(INFORMATION SUPPLIED):

────────────────────────────────────────

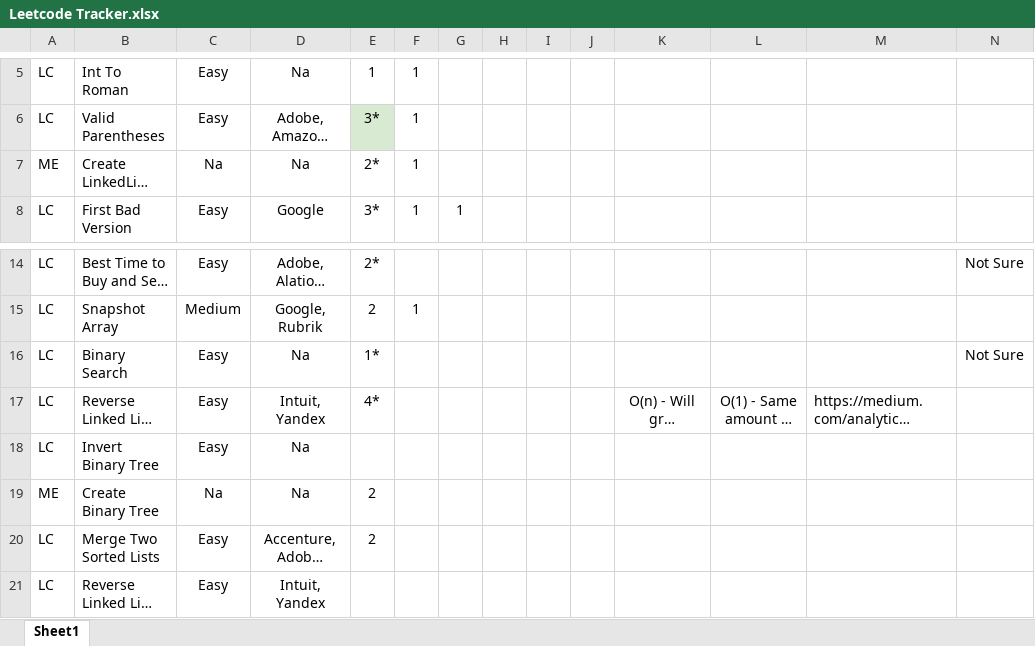
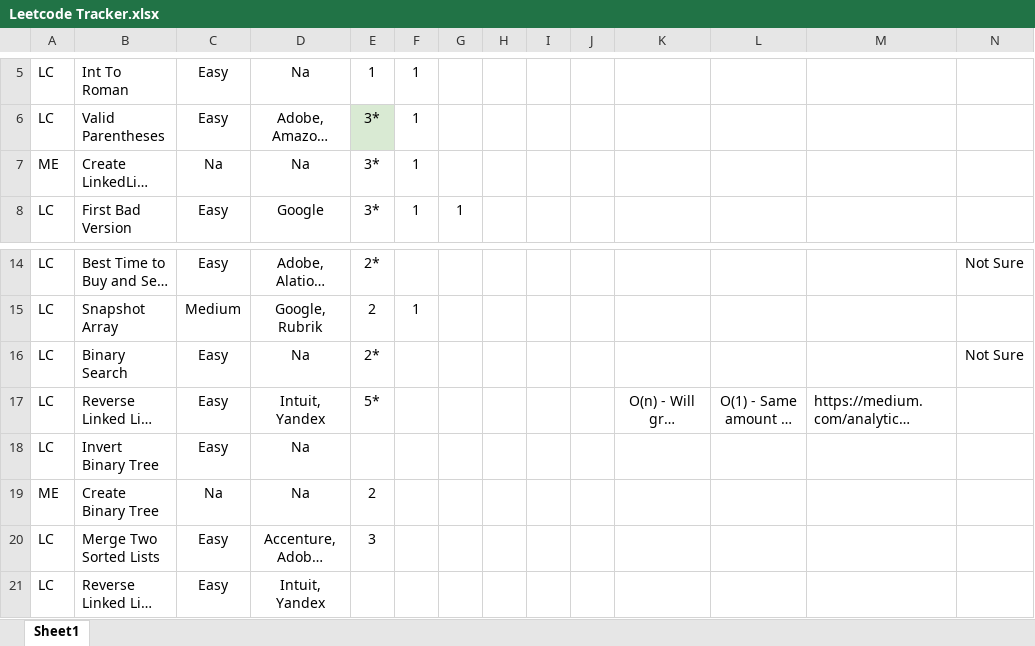
Before and after one commit to samwpr/Leetcode, an Excel workbook: Leetcode Tracker.xlsx, sheet Sheet1, drawn as a sheet; only a part is shown, gaps mark what is left out; long unchanged cells end in …; values as stored, in another font and other column widths than the file's, no borders; table styles not drawn; the diff names each change by its address in the sheet, - before the commit and + after, or states it on an @@ line.

```diff
--- a/Leetcode Tracker.xlsx (sheet Sheet1)
+++ b/Leetcode Tracker.xlsx (sheet Sheet1)
-E7: 2*
+E7: 3*
-E16: 1*
+E16: 2*
-E17: 4*
+E17: 5*
-E20: 2
+E20: 3
```
Also changed, not shown: 1 other file.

────────────────────────────────────────

(EXERCISE GOAL):
Images stay out, but the rest of the data above must be repeated exactly.

(YOUR RESPONSE):
Before and after one commit to samwpr/Leetcode, an Excel workbook: Leetcode Tracker.xlsx, sheet Sheet1, drawn as a sheet; only a part is shown, gaps mark what is left out; long unchanged cells end in …; values as stored, in another font and other column widths than the file's, no borders; table styles not drawn; the diff names each change by its address in the sheet, - before the commit and + after, or states it on an @@ line.

```diff
--- a/Leetcode Tracker.xlsx (sheet Sheet1)
+++ b/Leetcode Tracker.xlsx (sheet Sheet1)
-E7: 2*
+E7: 3*
-E16: 1*
+E16: 2*
-E17: 4*
+E17: 5*
-E20: 2
+E20: 3
```
Also changed, not shown: 1 other file.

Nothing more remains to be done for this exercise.